Glasgow v Abuja for CWG

Glasgow holds breath over Games
A FRAGILE truce has been declared between bitter political enemies in the interests of bringing one of the world’s most glittering sporting prizes to Scotland.

Glasgow will discover on Friday whether it has beaten Abuja, Nigeria, to the right to stage the 2014 Commonwealth Games, an event likely to transform the fortunes of the winning city.

SNP leader and First Minister Alex Salmond and the Labour leader of Glasgow City Council, Stephen Purcell, are temporarily setting aside their political differences to travel to Sri Lanka for the final vote.

The pair will work together on a last-minute effort to cajole the 71 voting nations into picking Glasgow for the 11-day event.

A 30-minute video narrated by Sir Sean Connery will provide the centrepiece of a final presentation to voters. The Commonwealth delegates have also received a personal letter from the star.

The pair’s show of unity began on Friday when, at a joint briefing, Purcell said: "We are determined to leave no stone unturned. We are treating this as the last week of an election campaign.

“There are 71 voters who will vote [this] Friday in a secret ballot and we are determined there will be no complacency so we win the hearts and minds of every voter and strike gold for Glasgow.”

Salmond added: “We usually fight election campaigns on different sides but this time we’re treating it as a campaign. The voting delegates are our electorate and our approach is exactly as we would do - to treat it with infinite respect.”

Going into the final week, Glasgow remains a clear odds-on favourite for victory. The Commonwealth Games Federation’s Evaluation Committee gave a glowing report on the city’s preparations in September. By contrast, they expressed concern about the readiness of Abuja’s bid, pointing to a “lack of detailed planning”.

However, African countries and others from the developing world are believed to be sympathetic to the idea of handing the Games to the continent.

Salmond admitted there was a strong “emotional argument” in favour of Abuja. He said Glasgow, as a result, had to show it had a “complete argument”.

“We can’t guarantee success and it would be very foolish for us to say that or to think that. This is a very real contest against a very strong competitor.”

However, he said Glasgow should still win the support of some African countries.

“You would expect a number of the African countries to be supporting Nigeria and that is the case. We also believe that we will have substantial support from a number of African countries whose affinity to Scotland is great.”

Purcell said the benefits of victory to Glasgow would be immense.

He said: “The Games will be a huge economic boost to the city but more importantly they will be a lasting legacy for the people of Glasgow, whether it is the Games village that will be converted to private and social housing in the east end of the city or the state-of-the-art leisure facilities next to the Clyde gateway.”
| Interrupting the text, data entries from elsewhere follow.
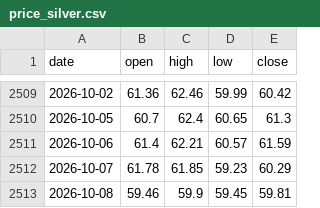
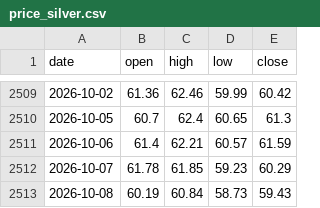
Before and after one commit to Allenvip1/G-E-T-F, a CSV file: data/price_silver.csv, drawn as a sheet; only a part is shown, gaps mark what is left out.

```diff
--- a/data/price_silver.csv
+++ b/data/price_silver.csv
@@ -2512,2 +2512,2 @@ date,open,high,low,close
 2026-10-07,61.78,61.85,59.23,60.29
-2026-10-08,59.46,59.9,59.45,59.81
+2026-10-08,60.19,60.84,58.73,59.43
```
Also changed, not shown: data/price_gold.csv, 2 other files.
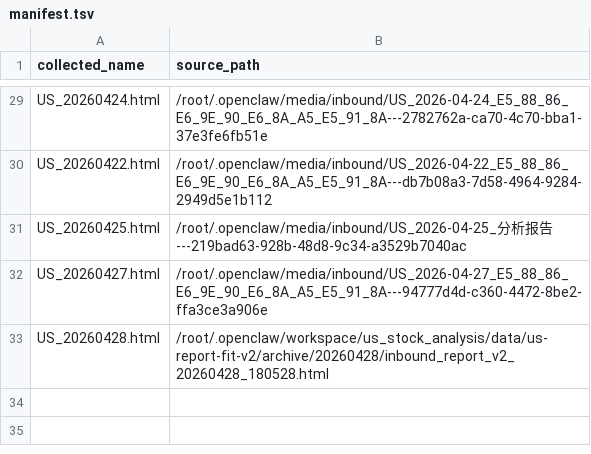
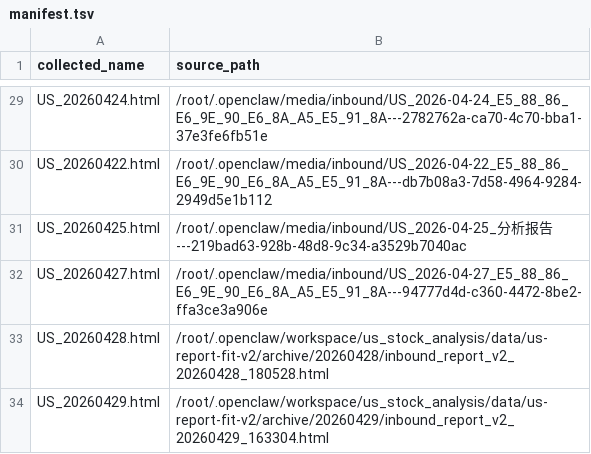
Before and after one commit to fjc523/us_stock_data, a TSV file: manifest.tsv, drawn as a sheet; only a part is shown, gaps mark what is left out; the diff names each change by its address in the sheet, - before the commit and + after, or states it on an @@ line.

Commit message:
archive 2026-04-29 US analysis report

```diff
--- a/manifest.tsv
+++ b/manifest.tsv
+row 34: US_20260429.html | /root/.openclaw/workspace/us_stock_analysis/data/us-report-fit-v2/archive/20260429/inbound_report_v2_20260429_163304.html
```
Also changed, not shown: 1 other file.
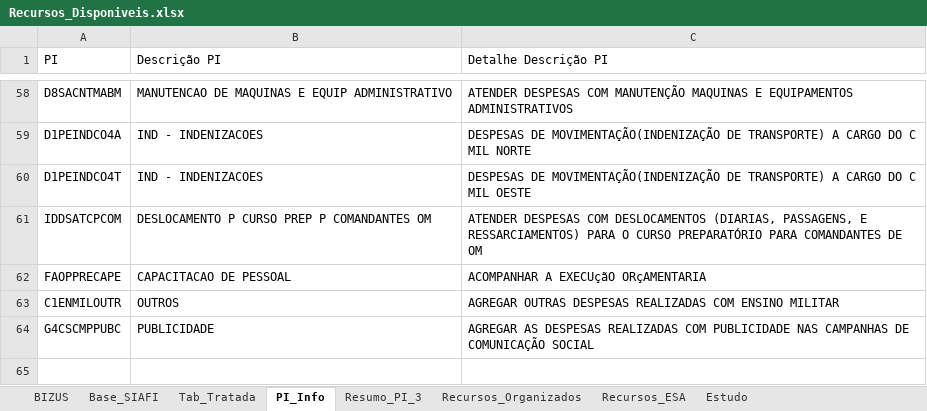
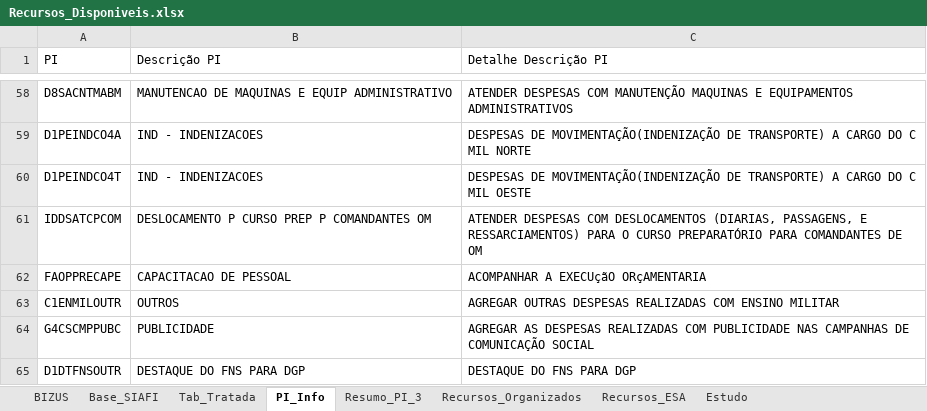
Before and after one commit to DiogoPqdt/Dashboard_ESA, an Excel workbook: base_dados/Recursos_Disponiveis.xlsx, sheet PI_Info, drawn as a sheet; only a part is shown, gaps mark what is left out; values as stored, in another font and other column widths than the file's, no borders; table styles not drawn; the diff names each change by its address in the sheet, - before the commit and + after, or states it on an @@ line.

```diff
--- a/base_dados/Recursos_Disponiveis.xlsx (sheet PI_Info)
+++ b/base_dados/Recursos_Disponiveis.xlsx (sheet PI_Info)
+row 65: D1DTFNSOUTR | DESTAQUE DO FNS PARA DGP | DESTAQUE DO FNS PARA DGP
```
Also changed, not shown: sheet Recursos_ESA, sheet Tab_Tratada, sheet Base_SIAFI, sheet Resumo_PI_3, 4 other files.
Purcell pointed to the lasting legacy of the Games in Manchester, which hosted the event in 2002.

He said: “Still when you visit Manchester, there is a feeling that it made a difference. That is good for the wellbeing of the city. While we talk about the economic benefits - important as they are - you can’t quantify what it will do to the way people feel about themselves and their future.”

Salmond also defended the £100,000 cost of sending the delegation to Sri Lanka, saying: “Every single person going to Sri Lanka is going for a specific purpose and reason. The African delegation is likely to be substantially larger than ours.”

Glasgow’s final presentation will be given by Purcell, Salmond and Commonwealth Games council chair, Louise Martin.

The result will be announced at midday UK time. In Glasgow, an event will be staged on Friday to mark the occasion.

If Glasgow wins the bid, Hampden Park will be used as the main athletics venue. The opening ceremony will take place in Celtic Park, while the rugby sevens tournament will be at Ibrox, home of Rangers.

Some 80% of the facilities are already built, but the bid team plan to build a large athletes’ village in the deprived east of the city, which would be converted after the games into a mix of private and social housing. It has been estimated that winning the Games would hand the country’s economy a £100m boost.

The Games were last in Scotland in 1986 when Edinburgh hosted the event. It was marred by a boycott by African nations against the then prime minister Margaret Thatcher’s attitude to South African sport and then had to be underwritten by the late Robert Maxwell because the Government refused to pick up the bill.